Have negligible osmotic pressure and cause minimum change in pH, ionic strength, & viscosity. – Should not absorb light of wavelength used for the spectrophotometric assay. – Should not interfere with other assaying procedures.  No material however fulfill all the conditions strictly.  The commonly used gradients in biochemical separations are:  Sucrose (Not preferred due to increase in viscosity at density greater than 1.1-1.2 g/cm3 and it exerts very high osmotic effect at low concentrations)  Ficoll  Malrizamide  Percol  Cscb  Ludose

 The mixture of the substance is carefully layered on top of the gradient.  This is done with the help of a pipette or a hypodermic syringe FRACTION COLLECTION  The various fractions are collected after the completion of the centrifugation procedure.  This can be done in 2 ways: – Careful sucking – Puncturing the bottom of the tube.

Density gradient centrifugation – Applications

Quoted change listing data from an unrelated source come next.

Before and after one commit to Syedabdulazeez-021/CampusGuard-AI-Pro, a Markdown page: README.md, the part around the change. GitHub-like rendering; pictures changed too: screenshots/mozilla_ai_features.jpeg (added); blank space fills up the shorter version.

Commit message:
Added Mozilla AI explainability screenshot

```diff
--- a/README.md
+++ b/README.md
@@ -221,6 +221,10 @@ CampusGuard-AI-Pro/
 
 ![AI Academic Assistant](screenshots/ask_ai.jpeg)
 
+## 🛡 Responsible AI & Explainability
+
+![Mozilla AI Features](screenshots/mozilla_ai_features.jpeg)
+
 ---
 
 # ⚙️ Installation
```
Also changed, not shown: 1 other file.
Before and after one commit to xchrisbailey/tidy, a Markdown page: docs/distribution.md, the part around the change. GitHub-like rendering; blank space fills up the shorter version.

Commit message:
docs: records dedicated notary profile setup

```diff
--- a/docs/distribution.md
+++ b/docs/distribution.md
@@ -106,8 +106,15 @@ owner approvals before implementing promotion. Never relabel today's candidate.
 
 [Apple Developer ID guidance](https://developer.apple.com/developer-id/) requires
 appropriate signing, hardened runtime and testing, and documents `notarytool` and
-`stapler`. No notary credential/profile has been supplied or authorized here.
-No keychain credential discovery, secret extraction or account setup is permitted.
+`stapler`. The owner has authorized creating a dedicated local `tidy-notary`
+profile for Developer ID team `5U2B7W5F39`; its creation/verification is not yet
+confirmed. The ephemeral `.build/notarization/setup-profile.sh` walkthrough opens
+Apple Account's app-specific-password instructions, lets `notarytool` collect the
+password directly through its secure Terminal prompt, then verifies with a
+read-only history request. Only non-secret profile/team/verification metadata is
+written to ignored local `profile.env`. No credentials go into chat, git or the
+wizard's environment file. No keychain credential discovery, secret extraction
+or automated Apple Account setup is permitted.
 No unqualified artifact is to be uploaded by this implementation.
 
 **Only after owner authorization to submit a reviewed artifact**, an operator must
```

 Rate zonal centrifugation is used for the separation of DNA, RNA, enzymes, hormones, hybrids, ribosomal subunits, and other subcellular fractions.  Isopycinc centrifugation is used in the separation of subcellular organelles, and isotopic studies involving macromolecules.